When it comes to national defence the same applies. We spend more than $20 billion per year on defence. We are currently planning to spend $50 billion to buy 12 new submarines. That is more than the cost of the National Broadband Network that the Coalition is so worried about. But where is the debate about our need for 12 new subs?
When it comes to national security, or protecting our homes, most people tend towards the 'better safe than sorry' frame of reference. But unfortunately in Australia it seems we are willing to bet our house that Lord Monckton is right.
Another argument against acting on climate change favoured by Australian conservatives is that we should wait because we can't save the world by ourselves. Lord Monckton, of course, goes so far as to estimate what he says is the tiny impact on the world's temperature associated with Australia reducing our greenhouse gas emissions. Such an argument is an obvious nonsense.
When John Howard committed a small number of Australian troops to the war in Iraq he obviously didn't believe that even if we only provided less than 1 per cent of the troops we couldn't really make a difference.
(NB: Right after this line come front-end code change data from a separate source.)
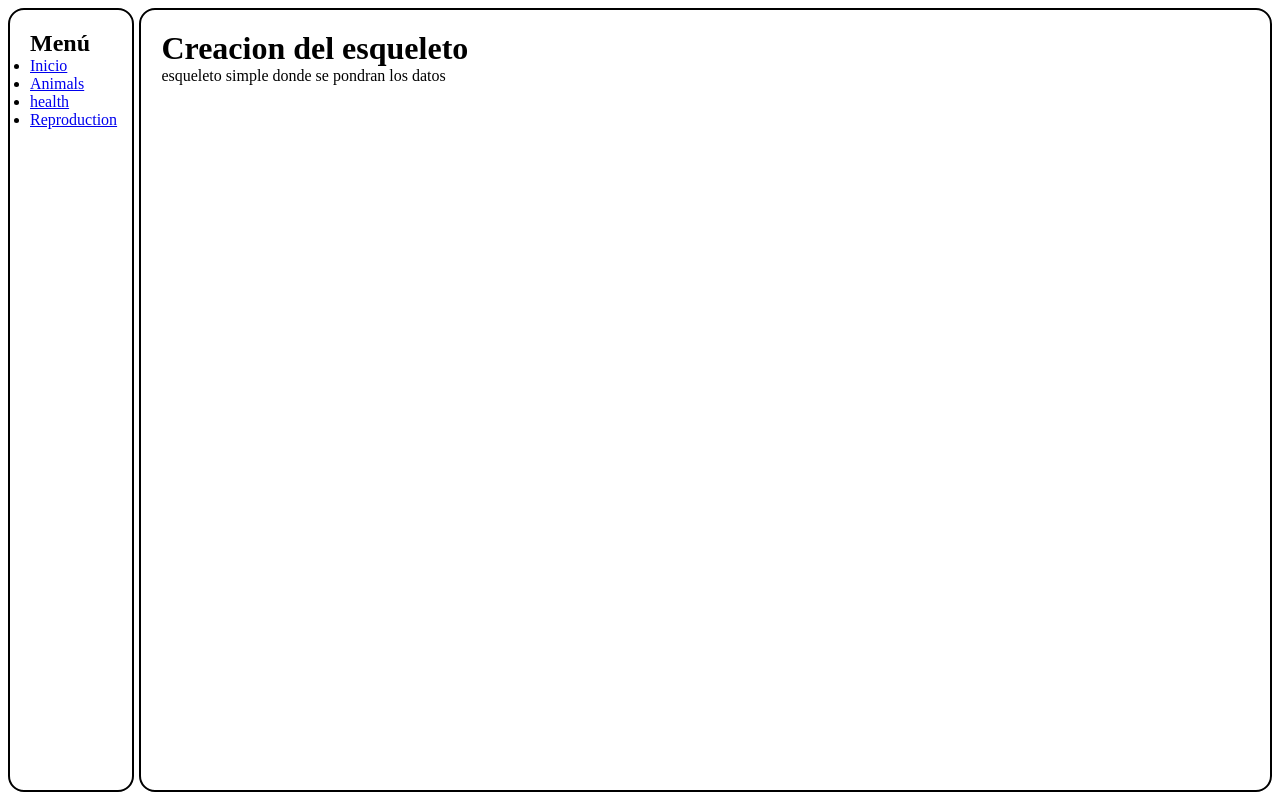
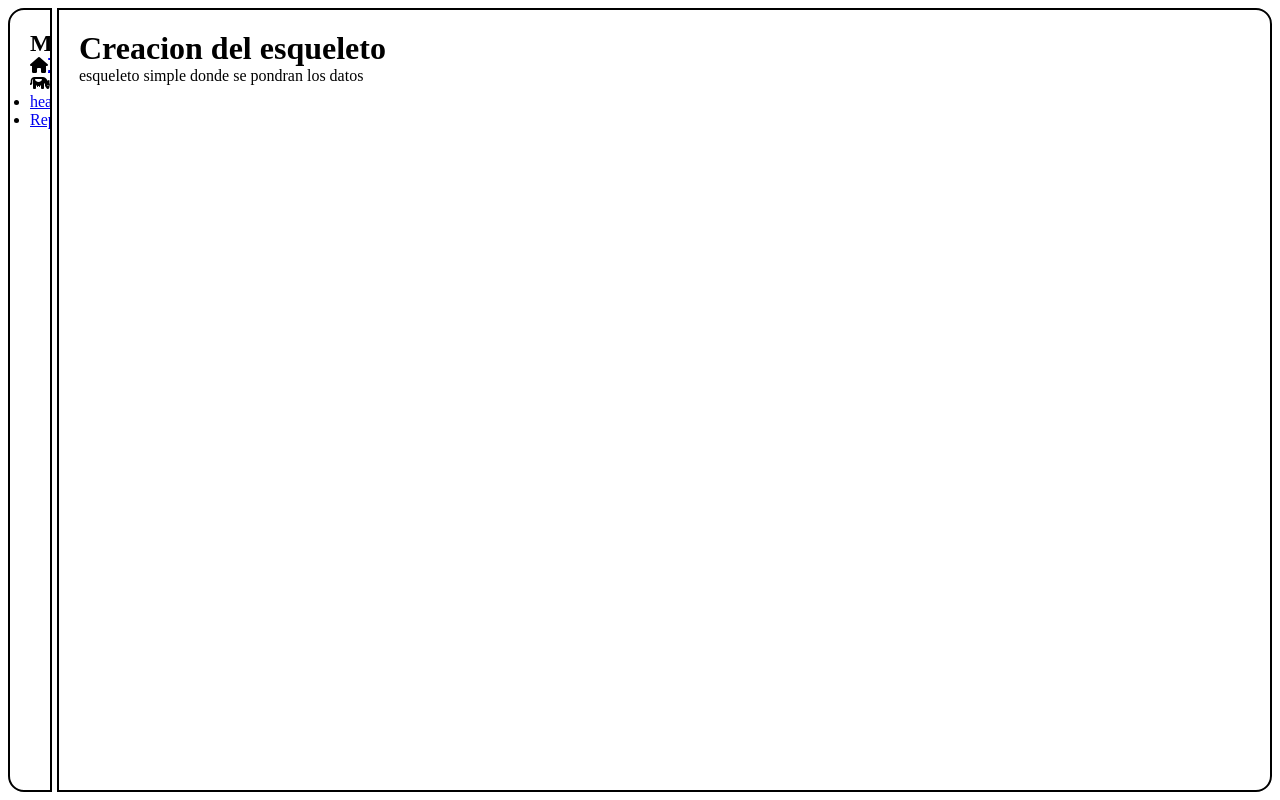
Before and after one commit to JanVal3k/VacaData, an Angular app: page / in a window 1280 px wide. Built offline with nearby package versions, Linux system fonts and the light colour scheme.

Commit message:
docs, feat: instalacion de fontawesome actualizacion de diseno

```diff
--- a/angular.json
+++ b/angular.json
@@ -27,6 +27,7 @@
               }
             ],
             "styles": [
+              "node_modules/@fortawesome/fontawesome-free/css/all.min.css",
               "src/styles.css"
             ],
             "scripts": []
@@ -85,6 +86,7 @@
               }
             ],
             "styles": [
+              "node_modules/@fortawesome/fontawesome-free/css/all.min.css",
               "src/styles.css"
             ],
             "scripts": []
--- a/package.json
+++ b/package.json
@@ -17,6 +17,7 @@
     "@angular/platform-browser": "^19.2.0",
     "@angular/platform-browser-dynamic": "^19.2.0",
     "@angular/router": "^19.2.0",
+    "@fortawesome/fontawesome-free": "^6.7.2",
     "rxjs": "~7.8.0",
     "tslib": "^2.3.0",
     "zone.js": "~0.15.0"
--- a/src/app/app.component.css
+++ b/src/app/app.component.css
@@ -3,30 +3,34 @@
     padding: 0;
     box-sizing: border-box;
 }
-
-body, html {
-    height: 100%;
-    font-family: Arial, sans-serif;
-}
-
 .container {
     display: flex;
     min-height: 98vh;
 }
 
 .menu {
-    width: 10%;
-
+    width: 5px;
     padding: 20px;
     margin-right: 2.5px;
-    border-radius: 16px;
+    border-bottom-left-radius: 16px;
+    border-top-left-radius: 16px;
     border: solid 2px black;
+    overflow:hidden;
+    -webkit-transition:width .05s linear;
+    transition:width .05s linear;
+    -webkit-transform:translateZ(0) scale(1,1);
+    z-index:1000;
+}
+.menu:hover {
+    width:100px;
+    overflow:visible;
 }
 
 .content {
     flex-grow: 1;
     padding: 20px;
     margin-left: 2.5px;
-    border-radius: 16px;
+    border-bottom-right-radius: 16px;
+    border-top-right-radius: 16px;
     border: solid 2px black;
 }
--- a/src/app/app.component.html
+++ b/src/app/app.component.html
@@ -1,13 +1,13 @@
 <div class="container">
-  <div class="menu">
+  <nav class="menu">
     <h2>Menú</h2>
     <ul>
-      <li><a href="#inicio">Inicio</a></li>
-      <li><a href="#dashboard">Animals</a></li>
+      <li class="fas fa-house"><a href="#inicio">Inicio</a></li>
+      <li class="fas fa-cow"><a href="#dashboard">Animals</a></li>
       <li><a href="#reportes">health</a></li>
       <li><a href="#configuracion">Reproduction</a></li>
     </ul>
-  </div>
+  </nav>
   <div class="content">
     <h1>Creacion del esqueleto</h1>
     <p>esqueleto simple donde se pondran los datos</p>
```
Also changed, not shown: 1 other file (tests, documents, lock files or other folders).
Indeed, rather than wait for the sanction of the UN John Howard pursued the course of action that he felt was right. Given the imagined threat of weapons of mass destruction, delay, we were told, was not an option.
As for Lord Monckton's mathematical modelling of the impact of Australia's emissions on the world's temperature, suffice it to say that it falls at the first hurdle of 'garbage in garbage out'. The underlying premise of Lord Monckton's 'modelling' is that if Australia is the only country to act, how much would our actions achieve. Given that his own country has recently announced their intention to reduce emissions by 50 per cent by 2027 his 'results' are obviously irrelevant.
The world's leading scientific bodies tell us that the world is warming, that it is caused by our pollution and that unless we reduce those emissions the world will get a lot hotter in the next century. Just as a cancer patient could shop around until they found a doctor who assured them they were well, so too can we trawl the internet to find the conspiratorial claims of Lord Monckton.
There is of course a chance that Lord Monckton is right. Maybe NASA, CSIRO, BHP and John Howard are wrong. Maybe, as Lord Monckton suggests, scientists are simply motivated by grant funding to find evidence of climate change. Or maybe Lord Monckton is wrong.
The question for us as citizens is do we accept the diagnosis of climate change and the prescription of emission reductions. Or do we trawl the internet for a conspiracy theory and the global equivalent of a herbal remedy for cancer? Do we bet our houses and our children's future that Lord Monckton is right, or do we take out some carbon price insurance in case he is wrong?
Dr Richard Denniss is executive director of The Australia Institute, a Canberra-based think tank.

No comments:

Post a Comment